We are working on an oral history project as part of our wider heritage and architectural adaptation project at the former Kinnears Rope Works in Ballarat Road, Footscray. Five people representing a broad range of experiences and roles at Kinnears are contributing their stories and memories of the manufacturing processes, the multicultural nature of the workforce, the physical development of the site and the social aspects of their time there. The recordings and transcripts will make their way into the Kinnears archive at the State Library, and will feed into the development of the site interpretation that is also part of our commission.
[ photo: Christmas breakup 1995 at Kinnears, by Karyn Pacholli ]
The huge Kinnears Factory, which closed in 2002, was 24-hour operation — with around 400 day workers and another 400 working in two night shifts. It manufactured rope, string and twine, plus many associated products. Oral histories are an ideal way to capture a detailed and nuanced understanding of such operations, the use of spaces and machinery, and the contributions of individuals.
The five contributors to the project were located through contacts and research. Two are women who started work at Kinnears in the 1970s and stayed more or less until the factory closed: Karyn Pacholli and Julianne Nichols. The other three are men who worked for varying lengths of time: Don Barger (45 years’ service), Lindsay Hargreaves (34 years’ service) and newly-arrived immigrant Tony Blansjaar, who worked at Kinnears for two months in the 1950s. Two of the five were manual labourers, one an engineer/maintenance person, one in administration and one a forklift driver who moved to management.
The oral history project was set up with the assistance of consulting historian Sarah Rood of Way Back When, and is being conducted by Lovell Chen historian Libby Blamey.
“They used to make all the fibre, put it together, put it in a big bank — wooden strips with big pegs there — and that used to feed the rope walk. They’d pull the strands out with a traveller and they were twisting it at the same time. A quarter of a mile long. They’d go out and make three strands — it all depends on the size of the rope — then they’d put those three together up the top here and bring the top — the traveller used to pull it out. They had a little top-car, they use to call it … they’d be driven down here and that’d put the three strands together and make a rope that big, that big.

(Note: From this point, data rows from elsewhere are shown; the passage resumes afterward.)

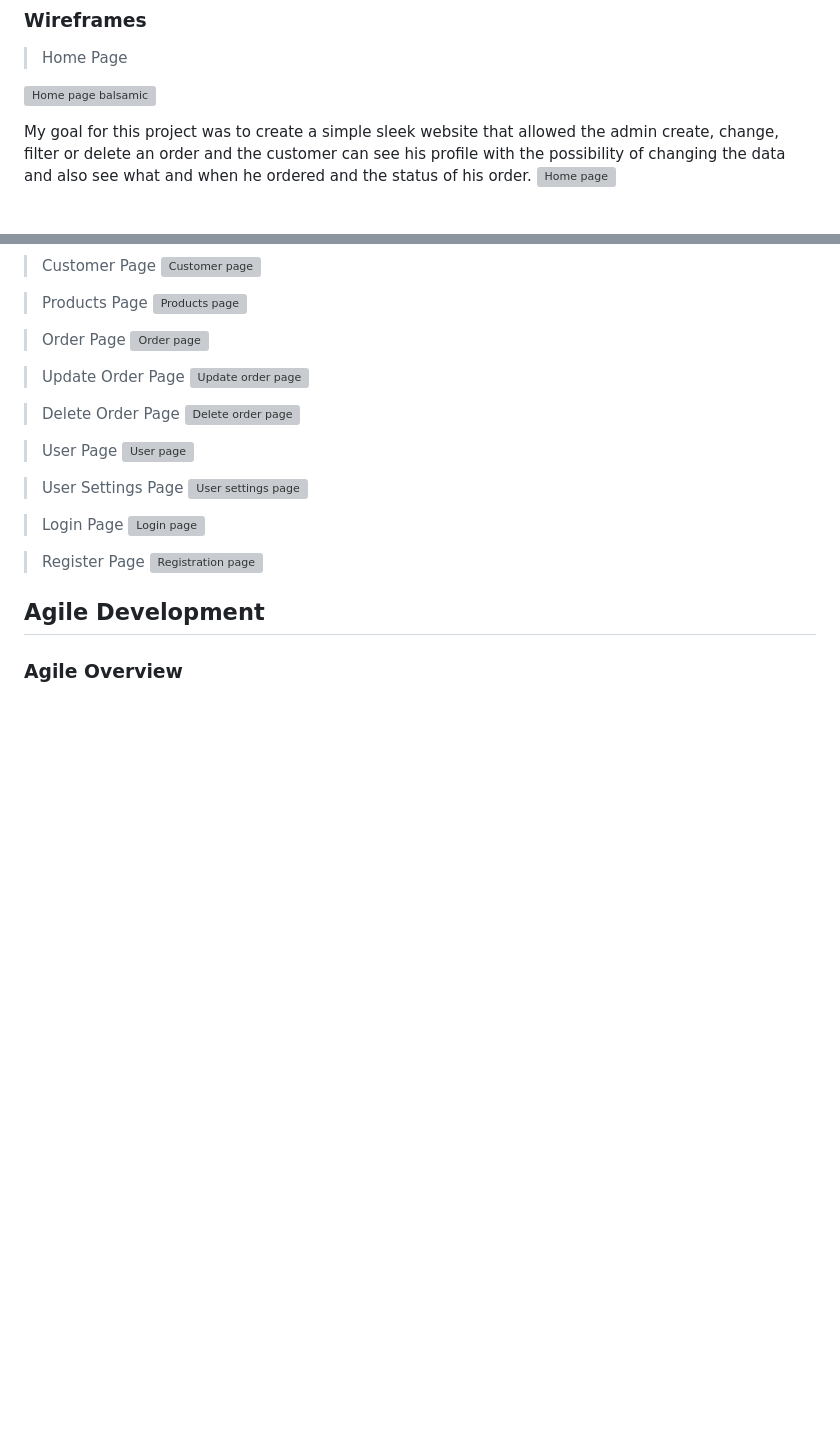
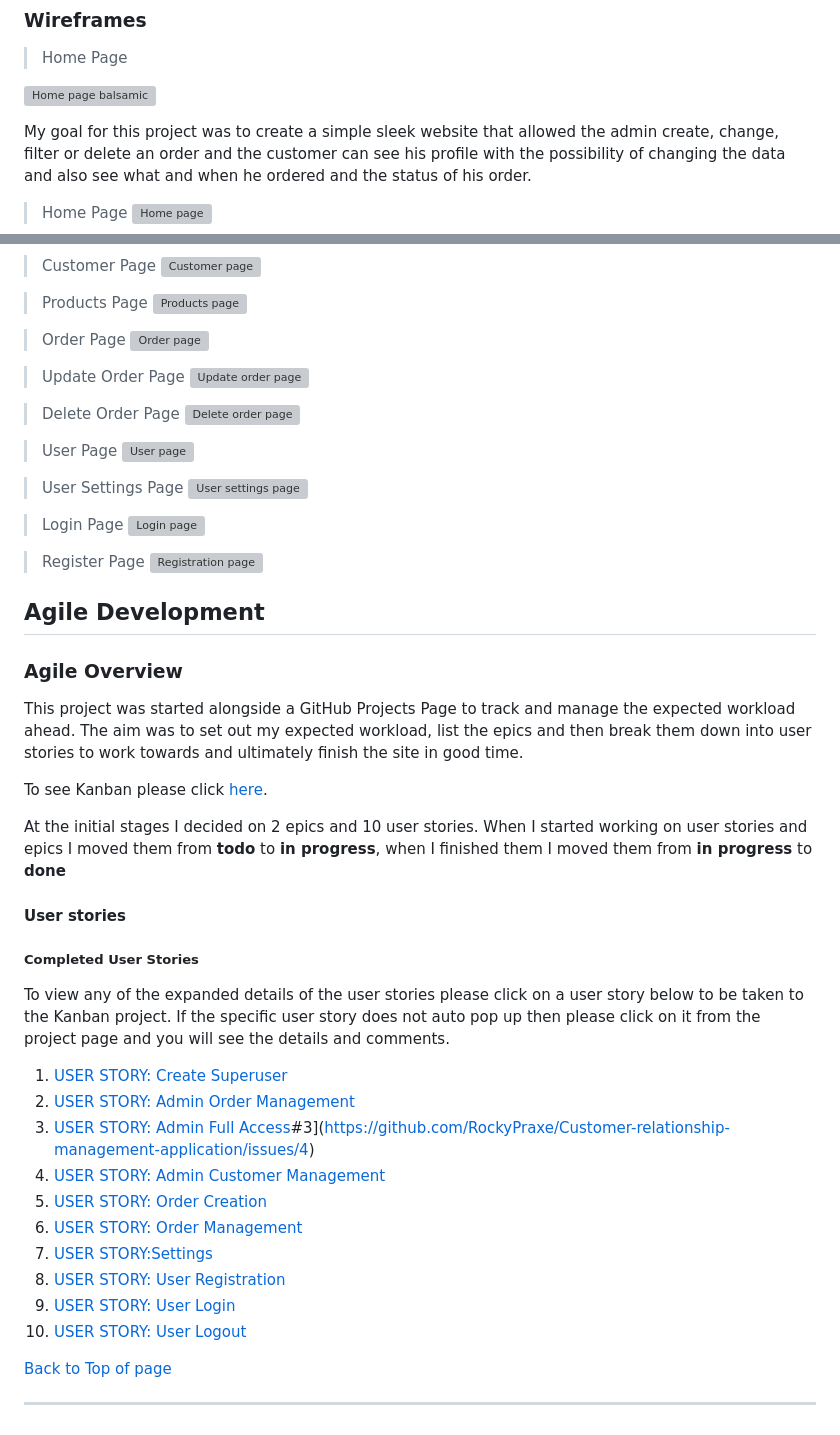
Before and after one commit to RockyPraxe/Customer-relationship-management-application, a Markdown page: README.md, 2 parts joined by grey strips. GitHub-like rendering; blank space fills up the shorter version; grey boxes are pictures that could not be loaded.

Commit message:
Update README.md
Add user stories

```diff
--- a/README.md
+++ b/README.md
@@ -129,6 +129,8 @@ I only deviate from this where it helps user experience in regards to buttons, l
 ![Home page balsamic](static/)
 
 My goal for this project was to create a simple sleek website that allowed the admin create, change, filter or delete an order and the customer can see his profile with the possibility of changing the data and also see what and when he ordered and the status of his order.
+
+> Home Page
 ![Home page](static/)
 
 >  Customer Page
@@ -163,3 +165,32 @@ My goal for this project was to create a simple sleek website that allowed the a
 <a name="agile"></a>
 
 ### Agile Overview
+
+This project was started alongside a GitHub Projects Page to track and manage the expected workload ahead.
+The aim was to set out my expected workload, list the epics and then break them down into user stories to work towards and ultimately finish the site in good time.
+
+To see Kanban please click [here](https://github.com/users/RockyPraxe/projects/3).
+
+At the initial stages I decided on 2 epics and 10 user stories. When I started working on user stories and epics I moved them from **todo** to **in progress**, when I finished them I moved them from **in progress** to **done**
+
+#### User stories
+
+#####  Completed User Stories
+
+To view any of the expanded details of the user stories please click on a user story below to be taken to the Kanban project.
+If the specific user story does not auto pop up then please click on it from the project page and you will see the details and comments.
+
+ 1. [USER STORY: Create Superuser ](https://github.com/RockyPraxe/Customer-relationship-management-application/issues/10)
+ 2. [USER STORY: Admin Order Management](https://github.com/RockyPraxe/Customer-relationship-management-application/issues/5)
+ 3. [USER STORY: Admin Full Access](CRUD)#3](https://github.com/RockyPraxe/Customer-relationship-management-application/issues/4)
+ 4. [USER STORY: Admin Customer Management](https://github.com/RockyPraxe/Customer-relationship-management-application/issues/6)
+ 5. [USER STORY: Order Creation](https://github.com/RockyPraxe/Customer-relationship-management-application/issues/8)
+ 6. [USER STORY: Order Management](https://github.com/RockyPraxe/Customer-relationship-management-application/issues/9)
+ 7. [USER STORY:Settings](https://github.com/RockyPraxe/Customer-relationship-management-application/issues/7)
+ 8. [USER STORY: User Registration](https://github.com/RockyPraxe/Customer-relationship-management-application/issues/1)
+ 9. [USER STORY: User Login](https://github.com/RockyPraxe/Customer-relationship-management-application/issues/2)
+ 10. [USER STORY: User Logout](https://github.com/RockyPraxe/Customer-relationship-management-application/issues/3)
+
+[Back to Top of page](#contents)
+
+---
```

Rope was measured circumference, like an inch rope.”
Don Barger, 7 March 2017